Provided material =
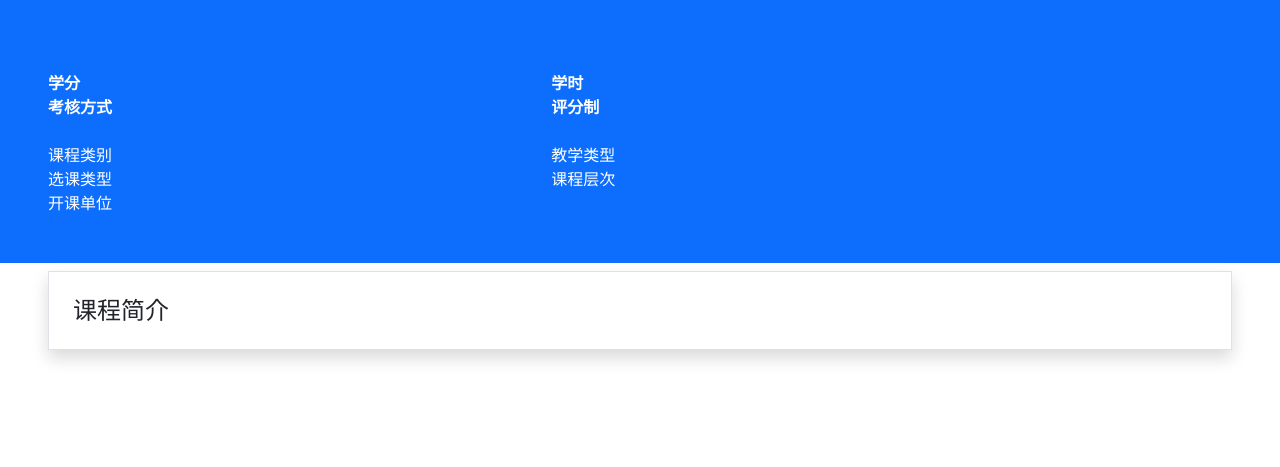
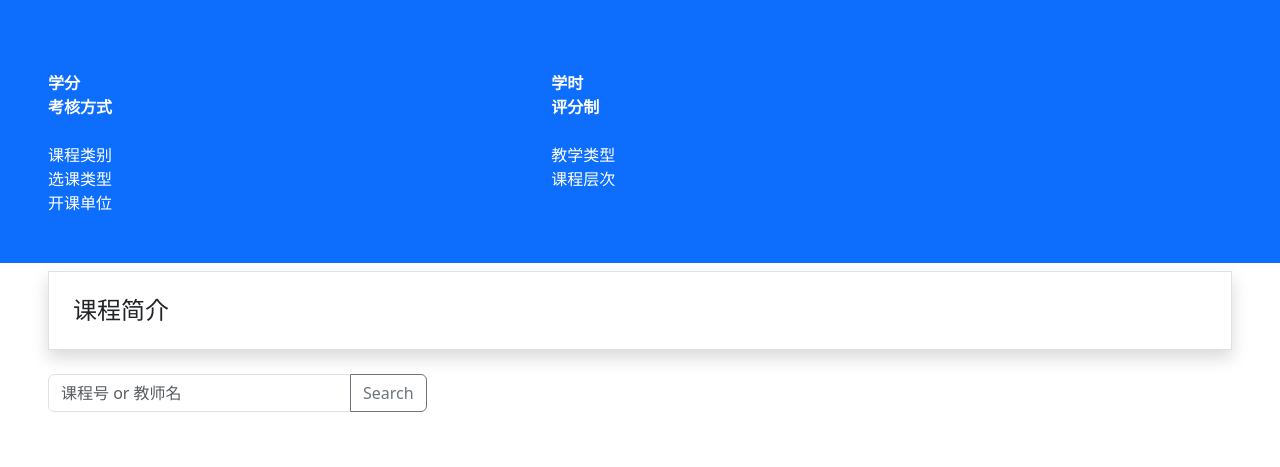
Before and after one commit to Schedule-team/server, a Django app: template course/templates/course.html in a window 1280 px wide. Shown: the part 57-524 px from the top of the page. Run offline with Django 3.2, Linux system fonts and the light colour scheme; the template is opened without the code that fills it, so the values that code supplies are empty; some libraries are stand-ins or nearby versions.

Commit message:
feat: search in views/course

```diff
--- a/course/models.py
+++ b/course/models.py
@@ -137,3 +137,7 @@
 
     def __str__(self):
         return f"{self.course.name} ({self.code})"
+
+    @property
+    def teachers_name(self):
+        return ", ".join([teacher.name for teacher in self.teachers.all()])
--- a/course/templates/course.html
+++ b/course/templates/course.html
@@ -28,6 +28,19 @@
                     {{ course.description }}
                 </div>
             </div>
+
+            {% comment %} add serach box: {% endcomment %}
+            <div class="row mt-4">
+                <div class="col-4">
+                    <form action="{% url 'course' course.id %}" method="get">
+                        <div class="input-group">
+                            <input type="text" class="form-control" name="search" placeholder="课程号 or 教师名" value="{{ search }}">
+                            <button class="btn btn-outline-secondary" type="submit">Search</button>
+                        </div>
+                    </form>
+                </div>
+            </div>
+
             <div class="row">
                 {% for lesson in lessons %}
                     <div class="col-3">
```
Also changed, not shown: course/views.py (+17 -1 lines).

Exercise description = Nothing but a number should be given: how many lines of the material contain "code".

Reply = 2